• ABOUT THIS EXERCISE
Among the records below, find each line containing the word "axis" and copy it.

• MATERIAL SHOWN
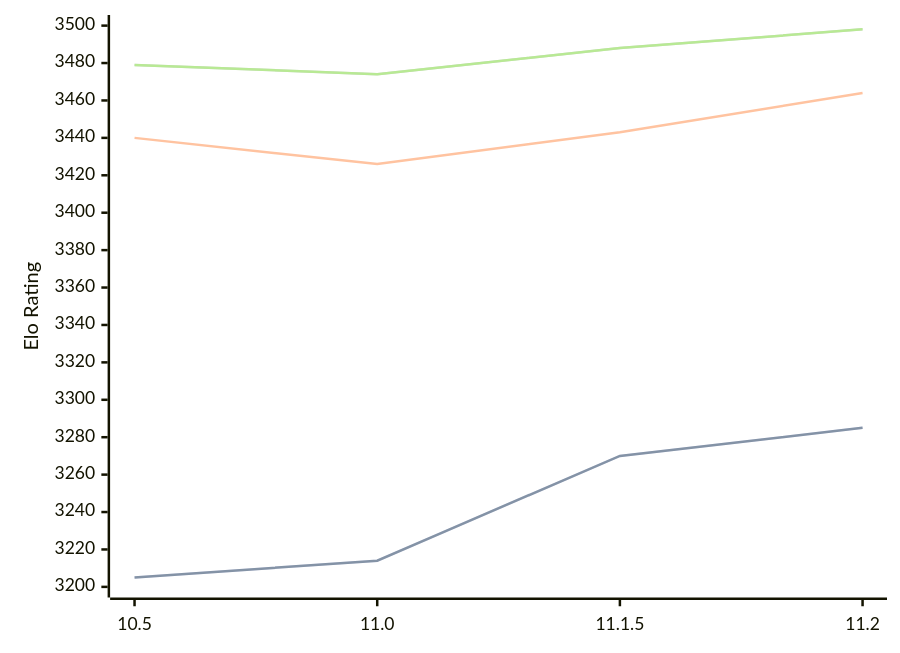
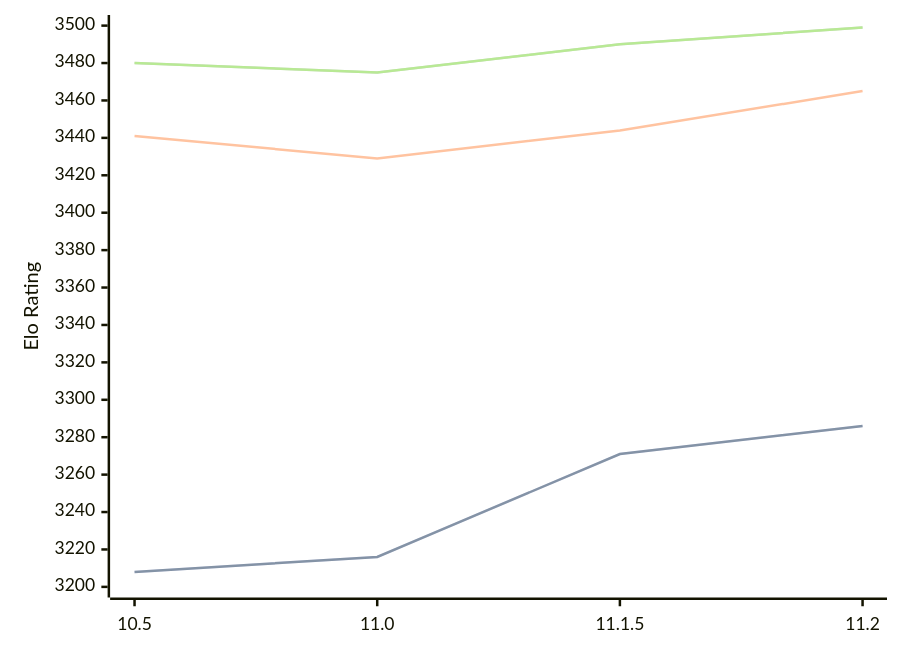
The diagram in engines/Lizard.md (computer-chess-index/cci), drawn with Mermaid before and after one commit. The commit also changed other lines of this file, not shown here.

Commit message:
Update CCI Ratings (ELO VLTC) - 2026-06-11

````diff
--- a/engines/Lizard.md
+++ b/engines/Lizard.md
@@ -46,11 +46,11 @@
 ```mermaid
 %%{init: {"theme":"base","themeVariables":{"seriesColors:['#a3a3a3','#222221','#faa371']}}}%%
 xychart-beta
   x-axis ["10.5", "11.0", "11.1.5", "11.2"]
   y-axis "Elo Rating" 3200 --> 3500
-  line "STC (8.0+0.08s)" [3205, 3214, 3270, 3285]
-  line "STC (8.0+0.08s)" [3205, 3214, 3270, 3285]
-  line "LTC (60.0+0.60s)" [3440, 3426, 3443, 3464]
-  line "VLTC (2m24s+1.12s)" [3479, 3474, 3488, 3498]
-  line "VLTC (2m24s+1.12s)" [3479, 3474, 3488, 3498]
+  line "STC (8.0+0.08s)" [3208, 3216, 3271, 3286]
+  line "STC (8.0+0.08s)" [3208, 3216, 3271, 3286]
+  line "LTC (60.0+0.60s)" [3441, 3429, 3444, 3465]
+  line "VLTC (2m24s+1.12s)" [3480, 3475, 3490, 3499]
+  line "VLTC (2m24s+1.12s)" [3480, 3475, 3490, 3499]
 ```
````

• OUTPUT OF THE EXERCISE
   x-axis ["10.5", "11.0", "11.1.5", "11.2"]
   y-axis "Elo Rating" 3200 --> 3500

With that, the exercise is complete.